wp_enqueue_style( 'prettyphoto', TB_FRAMEWORK_URI . '/frontend/assets/plugins/prettyphoto/css/prettyPhoto.css', array(), '3.1.3' );
In my case, however, I don’t want to replace – I want to simply remove it from the loading queue. This works fine for scripts in the wp_enqueue_scripts hook (at normal priority, as I’m not trying to preempt the existing script):
But it does not work for
And I have no idea why. When I check the source for the rendered page, the JS for pretty photo is gone, but the CSS is still being called…December 30, 2012 at 9:43 pm in reply to: replacing prettyphoto, other scripts… #1891
I’m not suggesting a proprietary system:
apply_filters( 'themeblvd_js_locals', $locals )is precisely what I had in mind for you to pass the booleans for various script support into
themeblvd.js. Then you just add conditional checks within that file for each section of code that deals with a particular feature (prettyphoto, superfish, etc). This is perfectly in keeping with WP standards, and a simple comment line before each section’s conditional test would be sufficient to explain to anyone tinkering under the hood what’s going on.
In fact, just by adding the conditionals to
themeblvd.js, even before you modified your global config, you would allow users to disable JS components by passing the localized variables themselves (in combination with manually dequeueing the scripts). This could be a quick intermediate step towards a more comprehensive global config system that would do it all for you – while being fully forward-compatible with those changes once they appeared (as they would be using the same mechanism)
[personal confession] I’m speaking as a previous Thesis power-user, where there’s either a hook, filter, or an options panel to override practically everything without ever touching or replacing the “parent” theme files. This has made it possible for me to safely update the core theme many times without ever worrying about whether my customizations will survive – or whether I’ve managed to find every last bit of new and improved “parent” code to transfer into my custom files.December 30, 2012 at 8:49 pm in reply to: replacing prettyphoto, other scripts… #1881

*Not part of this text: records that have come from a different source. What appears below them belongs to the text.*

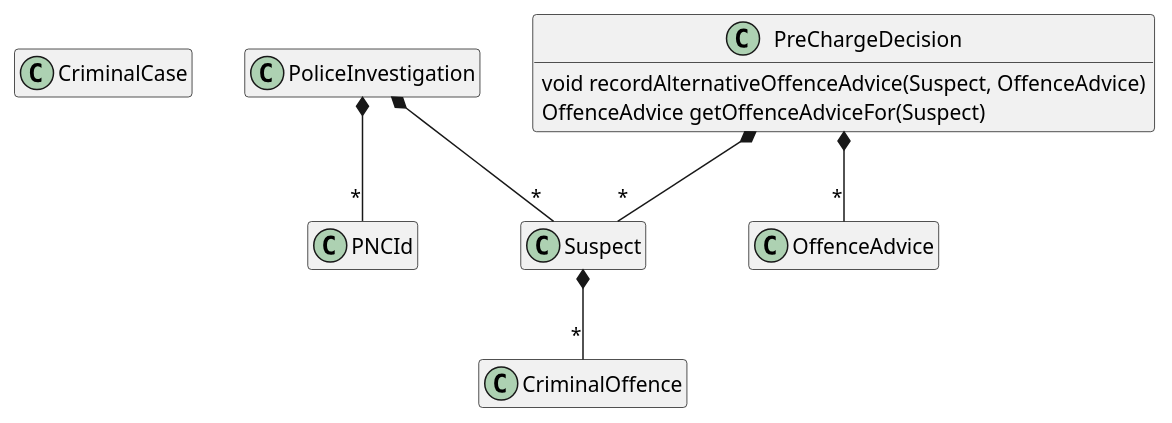
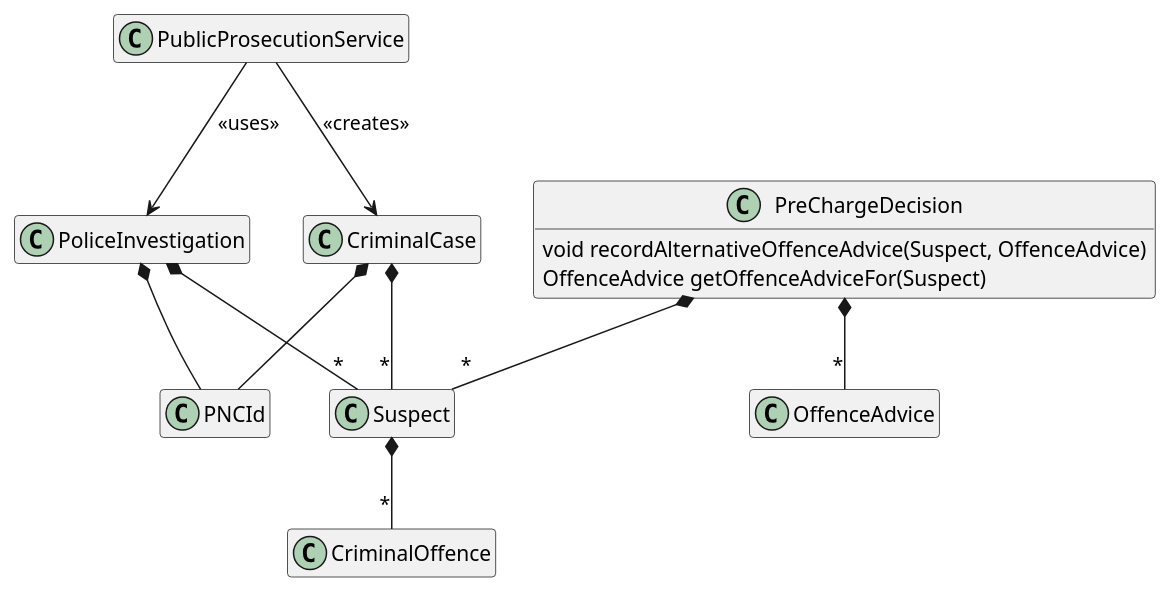
The diagram in docs/Domain-Model.puml (First-Steps-in-DDD-Community/first-steps-in-ddd-solutions), drawn with PlantUML before and after one commit.

Commit message:
Exercise 2 - DOCS - Update the diagram to show the new PublicProsecutionService class, it's relationships with CriminalCase and PoliceInvestigation, and CriminalCase's attributes.

```diff
--- a/docs/Domain-Model.puml
+++ b/docs/Domain-Model.puml
@@ -1,38 +1,48 @@
 @startuml
 hide empty members
 hide empty methods
 
 class CriminalCase {
 }
 
 class CriminalOffence {
 }
 
 class OffenceAdvice {
 }
 
 class PNCId {
 }
 
 class PoliceInvestigation {
 }
 
 class PreChargeDecision {
     void recordAlternativeOffenceAdvice(Suspect, OffenceAdvice)
     OffenceAdvice getOffenceAdviceFor(Suspect)
 }
 
+class PublicProsecutionService {
+}
+
 class Suspect    {
 }
 
 Suspect *-- "*" CriminalOffence
 
 PoliceInvestigation *-- "*" Suspect
 
-PoliceInvestigation *-- "*" PNCId
+PoliceInvestigation *-- PNCId
 
 PreChargeDecision *-- "*" Suspect
 
 PreChargeDecision *-- "*" OffenceAdvice
 
+CriminalCase *-- PNCId
+
+CriminalCase *-- "*" Suspect
+
+PublicProsecutionService --> CriminalCase : <<creates>>
+
+PublicProsecutionService --> PoliceInvestigation : <<uses>>
 @enduml
```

While I understand your answer, and yes it will work, this solution seems a bit overkill just to disable one of the many framework scripts. It’s also problematic in terms of future theme/framework updates to have the user clone and overridde the entire
themeblvd.jsfile, just to remove one small function. There’s a lot of other JS code going on in there that a user could accidentally break, and it’s likely to be difficult, when an update comes out, to accurately identify all the new changes and map them to the child theme’s overriding
My suggestions about using filters – particularly with the global config “supports” – wasn’t only to target the enqueueing, but also (in a future release) for you to include some conditional logic to check those global configs and to only enqueue and call the functions if the configs are set to true (which they could be by default). This would allow upgrade-proof customization.December 29, 2012 at 4:29 am in reply to: replacing prettyphoto, other scripts… #1855
judging by the wonderfully clear documentation here:
maybe expanding the filter for themeblvd_global_config to cover these extra JS assets would be most appropriate…December 29, 2012 at 4:19 am in reply to: replacing prettyphoto, other scripts… #1854
You also have a handy filter here:
apply_filters( 'themeblvd_js_locals', $locals )
But it is only being used to pass the theme to prettyphoto. Seems like it would be simple to expand the utility of this filter and allow variables to be set that modified more than just the theme. You could inject completely different parameters for prettyphoto – or have a series of toggles to completely disable functions in themeblvd.js